So why does it seem like there is a special problem of art abstracta in aesthetics? Both in science and in art, there are concrete models and abstract models, on the one hand, and concrete art objects and abstract art objects on the other. But that just means that in each discipline, there are models (or art objects) where the primary focus is on the concrete entity and models (or art objects) where the primary focus in on the abstract entity. We usually speak of scientists proposing models and artists creating art objects. But that’s only because we in science, the canonical sort of scientific model is one where the focus in on the abstract object (say, the simple harmonic oscillator model, SHO) and in art, the canonical sort of art object is one where we focus on the concrete object (say, the Mona Lisa). In fact, we have no real trouble hearing, on the other hand, that Beethoven proposed that the orchestra play “ta-ta-ta-tum” or that Watson and Crick created a wire and tin double helix model of DNA. But of course, there could be no SHO without concrete tokens of equations or words or thoughts picking out that model. And even the Mona Lisa can be thought of both as the piece of poplar with oils on it, or as the abstract image that the former instantiates. I conjecture that the ordinary language of science is to speak of proposing a model, and the ordinary language of art is to speak of creating an artwork, only because the canonical sort of art object is a painting like the Mona Lisa and the canonical sort of scientific model is an abstract one like the SHO. If there were more concrete models like W&C’s DNA we might be more used to talking about creating scientific models, and we might have had a paradox of standards in philosophy of science.
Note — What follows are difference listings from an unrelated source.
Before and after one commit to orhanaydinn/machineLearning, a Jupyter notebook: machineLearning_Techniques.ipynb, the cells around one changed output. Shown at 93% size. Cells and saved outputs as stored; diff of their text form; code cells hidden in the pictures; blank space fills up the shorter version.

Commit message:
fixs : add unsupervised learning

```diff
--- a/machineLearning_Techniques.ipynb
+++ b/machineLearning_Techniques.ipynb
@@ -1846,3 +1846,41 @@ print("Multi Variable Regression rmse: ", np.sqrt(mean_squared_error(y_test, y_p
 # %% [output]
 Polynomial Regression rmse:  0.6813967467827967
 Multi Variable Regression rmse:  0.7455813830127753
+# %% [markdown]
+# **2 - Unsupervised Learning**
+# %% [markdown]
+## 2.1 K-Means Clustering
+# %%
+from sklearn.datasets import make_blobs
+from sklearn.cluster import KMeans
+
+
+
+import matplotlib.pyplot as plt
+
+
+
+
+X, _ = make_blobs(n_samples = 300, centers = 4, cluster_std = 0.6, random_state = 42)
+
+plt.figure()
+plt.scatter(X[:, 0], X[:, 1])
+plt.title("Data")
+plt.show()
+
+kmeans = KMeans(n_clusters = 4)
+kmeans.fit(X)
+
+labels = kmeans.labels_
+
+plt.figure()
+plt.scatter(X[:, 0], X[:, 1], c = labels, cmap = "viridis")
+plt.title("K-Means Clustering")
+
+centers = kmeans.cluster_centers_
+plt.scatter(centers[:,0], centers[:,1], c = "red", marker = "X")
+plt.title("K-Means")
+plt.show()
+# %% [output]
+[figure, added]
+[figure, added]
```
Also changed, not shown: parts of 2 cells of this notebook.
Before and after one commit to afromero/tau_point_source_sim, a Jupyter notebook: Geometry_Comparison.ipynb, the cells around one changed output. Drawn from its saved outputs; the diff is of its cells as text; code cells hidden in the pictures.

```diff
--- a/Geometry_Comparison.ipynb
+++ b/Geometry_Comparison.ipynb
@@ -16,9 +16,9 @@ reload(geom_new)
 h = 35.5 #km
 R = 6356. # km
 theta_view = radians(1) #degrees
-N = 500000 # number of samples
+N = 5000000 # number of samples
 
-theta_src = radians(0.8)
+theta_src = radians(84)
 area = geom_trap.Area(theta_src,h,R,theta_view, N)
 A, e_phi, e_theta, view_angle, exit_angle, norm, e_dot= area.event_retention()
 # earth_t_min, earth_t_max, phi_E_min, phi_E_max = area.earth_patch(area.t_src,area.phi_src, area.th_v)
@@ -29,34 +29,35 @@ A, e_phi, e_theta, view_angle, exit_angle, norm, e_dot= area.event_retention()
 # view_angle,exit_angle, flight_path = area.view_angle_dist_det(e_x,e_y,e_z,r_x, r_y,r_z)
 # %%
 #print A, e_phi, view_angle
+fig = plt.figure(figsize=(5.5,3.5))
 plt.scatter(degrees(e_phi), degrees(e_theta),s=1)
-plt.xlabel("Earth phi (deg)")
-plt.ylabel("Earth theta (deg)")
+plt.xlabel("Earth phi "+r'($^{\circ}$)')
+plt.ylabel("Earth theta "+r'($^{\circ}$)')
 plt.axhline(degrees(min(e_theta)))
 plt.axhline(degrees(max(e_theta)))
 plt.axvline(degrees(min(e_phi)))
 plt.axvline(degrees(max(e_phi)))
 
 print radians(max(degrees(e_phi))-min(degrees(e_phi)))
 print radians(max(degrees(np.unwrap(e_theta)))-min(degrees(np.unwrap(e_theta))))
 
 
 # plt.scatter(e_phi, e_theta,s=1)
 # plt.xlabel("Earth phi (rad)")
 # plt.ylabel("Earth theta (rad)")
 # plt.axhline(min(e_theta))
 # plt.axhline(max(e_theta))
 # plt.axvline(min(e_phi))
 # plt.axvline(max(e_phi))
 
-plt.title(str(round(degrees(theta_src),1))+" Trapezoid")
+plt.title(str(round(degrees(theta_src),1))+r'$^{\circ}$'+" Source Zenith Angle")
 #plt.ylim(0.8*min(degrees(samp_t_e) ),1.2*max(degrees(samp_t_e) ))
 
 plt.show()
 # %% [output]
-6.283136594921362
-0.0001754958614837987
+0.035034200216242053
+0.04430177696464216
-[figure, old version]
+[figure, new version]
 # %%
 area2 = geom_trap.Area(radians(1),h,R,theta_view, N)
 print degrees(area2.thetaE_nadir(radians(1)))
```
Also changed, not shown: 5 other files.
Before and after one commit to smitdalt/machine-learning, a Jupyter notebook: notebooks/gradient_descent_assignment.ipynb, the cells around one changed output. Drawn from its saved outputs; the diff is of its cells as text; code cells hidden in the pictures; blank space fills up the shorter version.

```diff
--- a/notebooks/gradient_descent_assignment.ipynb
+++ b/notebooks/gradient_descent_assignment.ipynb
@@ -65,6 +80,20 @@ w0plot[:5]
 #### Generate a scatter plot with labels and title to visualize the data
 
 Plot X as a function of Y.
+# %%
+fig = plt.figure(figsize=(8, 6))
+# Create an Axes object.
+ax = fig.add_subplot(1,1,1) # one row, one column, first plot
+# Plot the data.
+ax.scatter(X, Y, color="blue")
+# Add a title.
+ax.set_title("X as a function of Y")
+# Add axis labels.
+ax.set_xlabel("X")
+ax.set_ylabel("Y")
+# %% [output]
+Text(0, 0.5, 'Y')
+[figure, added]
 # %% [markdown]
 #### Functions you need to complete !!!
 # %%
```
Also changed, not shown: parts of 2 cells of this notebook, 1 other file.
If we placed as much value on Beethoven’s original hand-written scores as we do on Da Vinci’s wood and oil, we would probably never have had a paradox of standards in aesthetics.
In sum, there is no special metaphysical puzzle about abstract art objects. In lots of realms of discourse we use language that equivocates between an abstract entity and the physical bits of stuff that pick it out: models, sentences, plans, promises, and art objects. All of these come in type/token, abstract/concrete diads. And while there may be various reasons to raise philosophical puzzles about the existence of abstract objects, there are no special puzzles of this sort in aesthetics. (Or so I claim!). Now, of course, there are lots of principled reasons why many philosophers (sometimes including myself!) are skeptical about the existence of abstract entities. So there might be reason to develop a framework where talk of abstracta can be eliminated. But none of those, I would argue, are special to art or aesthetics. The value and legitimacy of talking about art abtracta in aesthetics rises and falls with the value and legitimacy of talking about sentence meanings in philosophy of language and abstract models in the philosophy of science.